__TASK DESCRIPTION__: Return every record verbatim, omitting all pictures.

__DATASET RECORDS__:
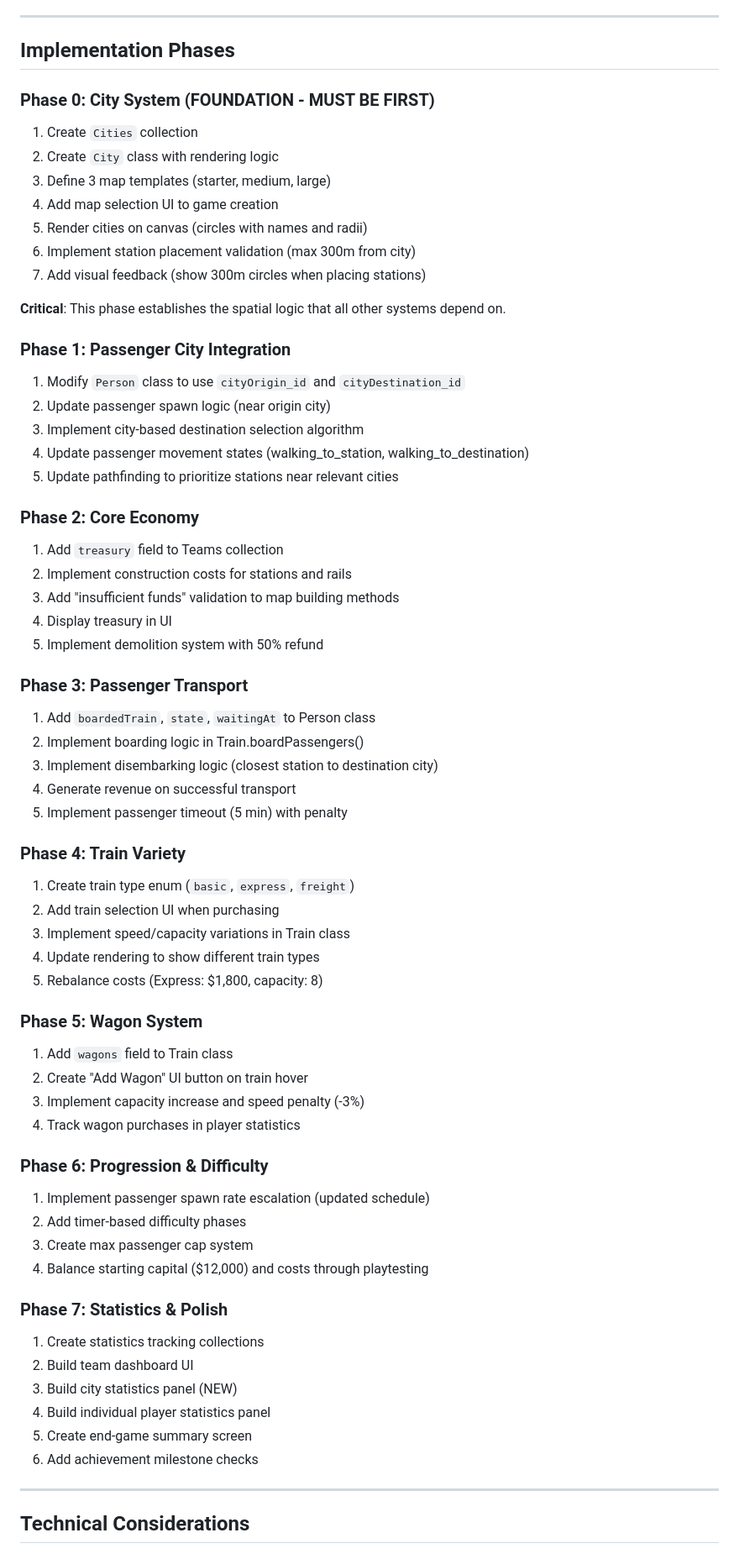
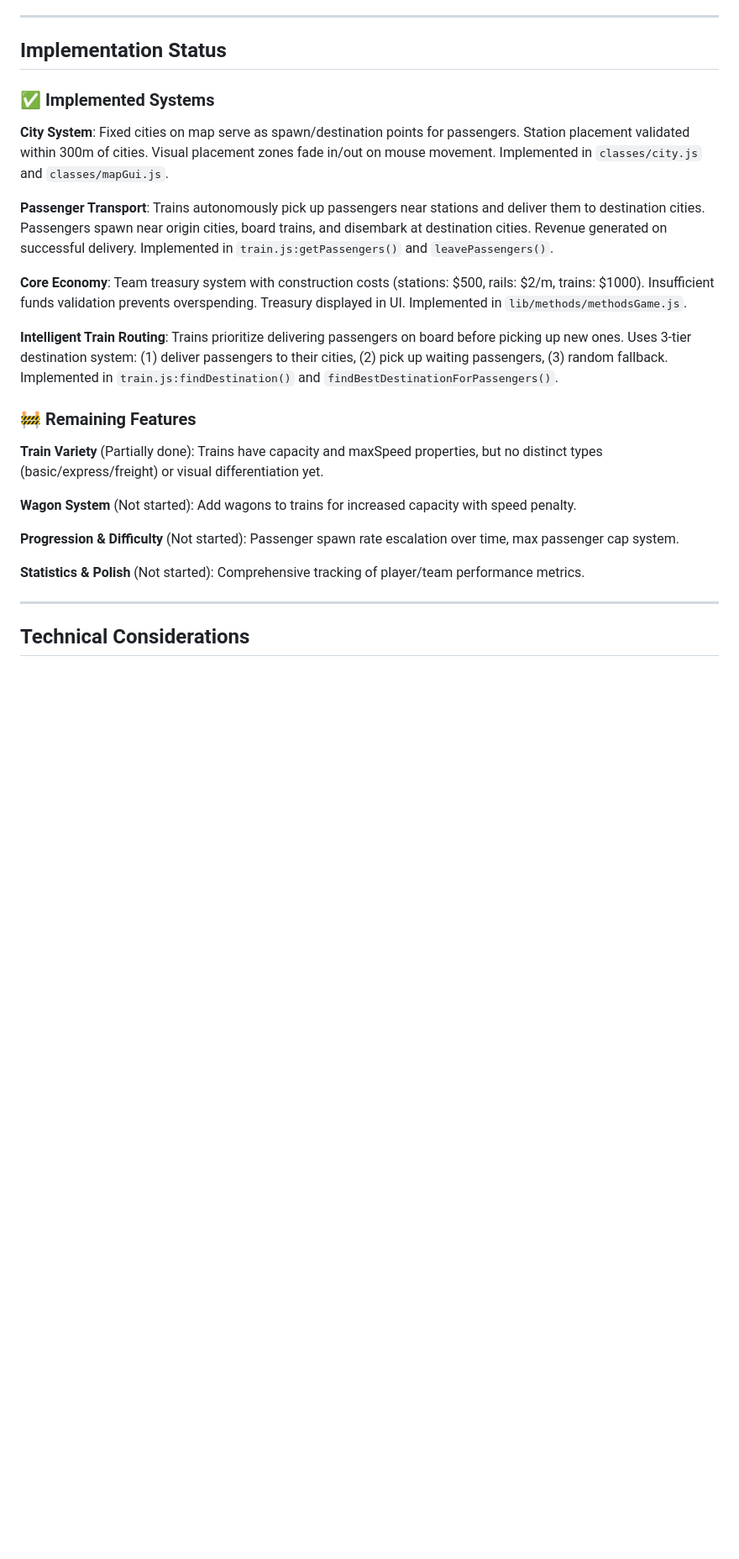
Before and after one commit to micktaiwan/trains, a Markdown page: GAMEPLAY.md, the part around one of its changes. Shown at 84% size. GitHub-like rendering; blank space fills up the shorter version.

```diff
--- a/GAMEPLAY.md
+++ b/GAMEPLAY.md
@@ -692,66 +578,27 @@ The game is already designed for solo mode:
 
 ---
 
-## Implementation Phases
+## Implementation Status
 
-### Phase 0: City System (FOUNDATION - MUST BE FIRST)
-1. Create `Cities` collection
-2. Create `City` class with rendering logic
-3. Define 3 map templates (starter, medium, large)
-4. Add map selection UI to game creation
-5. Render cities on canvas (circles with names and radii)
-6. Implement station placement validation (max 300m from city)
-7. Add visual feedback (show 300m circles when placing stations)
+### ✅ Implemented Systems
 
-**Critical**: This phase establishes the spatial logic that all other systems depend on.
+**City System**: Fixed cities on map serve as spawn/destination points for passengers. Station placement validated within 300m of cities. Visual placement zones fade in/out on mouse movement. Implemented in `classes/city.js` and `classes/mapGui.js`.
 
-### Phase 1: Passenger City Integration
-1. Modify `Person` class to use `cityOrigin_id` and `cityDestination_id`
-2. Update passenger spawn logic (near origin city)
-3. Implement city-based destination selection algorithm
-4. Update passenger movement states (walking_to_station, walking_to_destination)
-5. Update pathfinding to prioritize stations near relevant cities
+**Passenger Transport**: Trains autonomously pick up passengers near stations and deliver them to destination cities. Passengers spawn near origin cities, board trains, and disembark at destination cities. Revenue generated on successful delivery. Implemented in `train.js:getPassengers()` and `leavePassengers()`.
 
-### Phase 2: Core Economy
-1. Add `treasury` field to Teams collection
-2. Implement construction costs for stations and rails
-3. Add "insufficient funds" validation to map building methods
-4. Display treasury in UI
-5. Implement demolition system with 50% refund
+**Core Economy**: Team treasury system with construction costs (stations: $500, rails: $2/m, trains: $1000). Insufficient funds validation prevents overspending. Treasury displayed in UI. Implemented in `lib/methods/methodsGame.js`.
 
-### Phase 3: Passenger Transport
-1. Add `boardedTrain`, `state`, `waitingAt` to Person class
-2. Implement boarding logic in Train.boardPassengers()
-3. Implement disembarking logic (closest station to destination city)
-4. Generate revenue on successful transport
-5. Implement passenger timeout (5 min) with penalty
+**Intelligent Train Routing**: Trains prioritize delivering passengers on board before picking up new ones. Uses 3-tier destination system: (1) deliver passengers to their cities, (2) pick up waiting passengers, (3) random fallback. Implemented in `train.js:findDestination()` and `findBestDestinationForPassengers()`.
 
-### Phase 4: Train Variety
-1. Create train type enum (`basic`, `express`, `freight`)
-2. Add train selection UI when purchasing
-3. Implement speed/capacity variations in Train class
-4. Update rendering to show different train types
-5. Rebalance costs (Express: $1,800, capacity: 8)
+### 🚧 Remaining Features
 
-### Phase 5: Wagon System
-1. Add `wagons` field to Train class
-2. Create "Add Wagon" UI button on train hover
-3. Implement capacity increase and speed penalty (-3%)
-4. Track wagon purchases in player statistics
+**Train Variety** (Partially done): Trains have capacity and maxSpeed properties, but no distinct types (basic/express/freight) or visual differentiation yet.
 
-### Phase 6: Progression & Difficulty
-1. Implement passenger spawn rate escalation (updated schedule)
-2. Add timer-based difficulty phases
-3. Create max passenger cap system
-4. Balance starting capital ($12,000) and costs through playtesting
+**Wagon System** (Not started): Add wagons to trains for increased capacity with speed penalty.
 
-### Phase 7: Statistics & Polish
-1. Create statistics tracking collections
-2. Build team dashboard UI
-3. Build city statistics panel (NEW)
-4. Build individual player statistics panel
-5. Create end-game summary screen
-6. Add achievement milestone checks
+**Progression & Difficulty** (Not started): Passenger spawn rate escalation over time, max passenger cap system.
+
+**Statistics & Polish** (Not started): Comprehensive tracking of player/team performance metrics.
 
 ---
 
```
Also changed, not shown: other parts of GAMEPLAY.md (+1 -115 lines), CLAUDE.md (+0 -2 lines).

__RESULT FOR THIS EXERCISE__:
Before and after one commit to micktaiwan/trains, a Markdown page: GAMEPLAY.md, the part around one of its changes. Shown at 84% size. GitHub-like rendering; blank space fills up the shorter version.

```diff
--- a/GAMEPLAY.md
+++ b/GAMEPLAY.md
@@ -692,66 +578,27 @@ The game is already designed for solo mode:
 
 ---
 
-## Implementation Phases
+## Implementation Status
 
-### Phase 0: City System (FOUNDATION - MUST BE FIRST)
-1. Create `Cities` collection
-2. Create `City` class with rendering logic
-3. Define 3 map templates (starter, medium, large)
-4. Add map selection UI to game creation
-5. Render cities on canvas (circles with names and radii)
-6. Implement station placement validation (max 300m from city)
-7. Add visual feedback (show 300m circles when placing stations)
+### ✅ Implemented Systems
 
-**Critical**: This phase establishes the spatial logic that all other systems depend on.
+**City System**: Fixed cities on map serve as spawn/destination points for passengers. Station placement validated within 300m of cities. Visual placement zones fade in/out on mouse movement. Implemented in `classes/city.js` and `classes/mapGui.js`.
 
-### Phase 1: Passenger City Integration
-1. Modify `Person` class to use `cityOrigin_id` and `cityDestination_id`
-2. Update passenger spawn logic (near origin city)
-3. Implement city-based destination selection algorithm
-4. Update passenger movement states (walking_to_station, walking_to_destination)
-5. Update pathfinding to prioritize stations near relevant cities
+**Passenger Transport**: Trains autonomously pick up passengers near stations and deliver them to destination cities. Passengers spawn near origin cities, board trains, and disembark at destination cities. Revenue generated on successful delivery. Implemented in `train.js:getPassengers()` and `leavePassengers()`.
 
-### Phase 2: Core Economy
-1. Add `treasury` field to Teams collection
-2. Implement construction costs for stations and rails
-3. Add "insufficient funds" validation to map building methods
-4. Display treasury in UI
-5. Implement demolition system with 50% refund
+**Core Economy**: Team treasury system with construction costs (stations: $500, rails: $2/m, trains: $1000). Insufficient funds validation prevents overspending. Treasury displayed in UI. Implemented in `lib/methods/methodsGame.js`.
 
-### Phase 3: Passenger Transport
-1. Add `boardedTrain`, `state`, `waitingAt` to Person class
-2. Implement boarding logic in Train.boardPassengers()
-3. Implement disembarking logic (closest station to destination city)
-4. Generate revenue on successful transport
-5. Implement passenger timeout (5 min) with penalty
+**Intelligent Train Routing**: Trains prioritize delivering passengers on board before picking up new ones. Uses 3-tier destination system: (1) deliver passengers to their cities, (2) pick up waiting passengers, (3) random fallback. Implemented in `train.js:findDestination()` and `findBestDestinationForPassengers()`.
 
-### Phase 4: Train Variety
-1. Create train type enum (`basic`, `express`, `freight`)
-2. Add train selection UI when purchasing
-3. Implement speed/capacity variations in Train class
-4. Update rendering to show different train types
-5. Rebalance costs (Express: $1,800, capacity: 8)
+### 🚧 Remaining Features
 
-### Phase 5: Wagon System
-1. Add `wagons` field to Train class
-2. Create "Add Wagon" UI button on train hover
-3. Implement capacity increase and speed penalty (-3%)
-4. Track wagon purchases in player statistics
+**Train Variety** (Partially done): Trains have capacity and maxSpeed properties, but no distinct types (basic/express/freight) or visual differentiation yet.
 
-### Phase 6: Progression & Difficulty
-1. Implement passenger spawn rate escalation (updated schedule)
-2. Add timer-based difficulty phases
-3. Create max passenger cap system
-4. Balance starting capital ($12,000) and costs through playtesting
+**Wagon System** (Not started): Add wagons to trains for increased capacity with speed penalty.
 
-### Phase 7: Statistics & Polish
-1. Create statistics tracking collections
-2. Build team dashboard UI
-3. Build city statistics panel (NEW)
-4. Build individual player statistics panel
-5. Create end-game summary screen
-6. Add achievement milestone checks
+**Progression & Difficulty** (Not started): Passenger spawn rate escalation over time, max passenger cap system.
+
+**Statistics & Polish** (Not started): Comprehensive tracking of player/team performance metrics.
 
 ---
 
```
Also changed, not shown: other parts of GAMEPLAY.md (+1 -115 lines), CLAUDE.md (+0 -2 lines).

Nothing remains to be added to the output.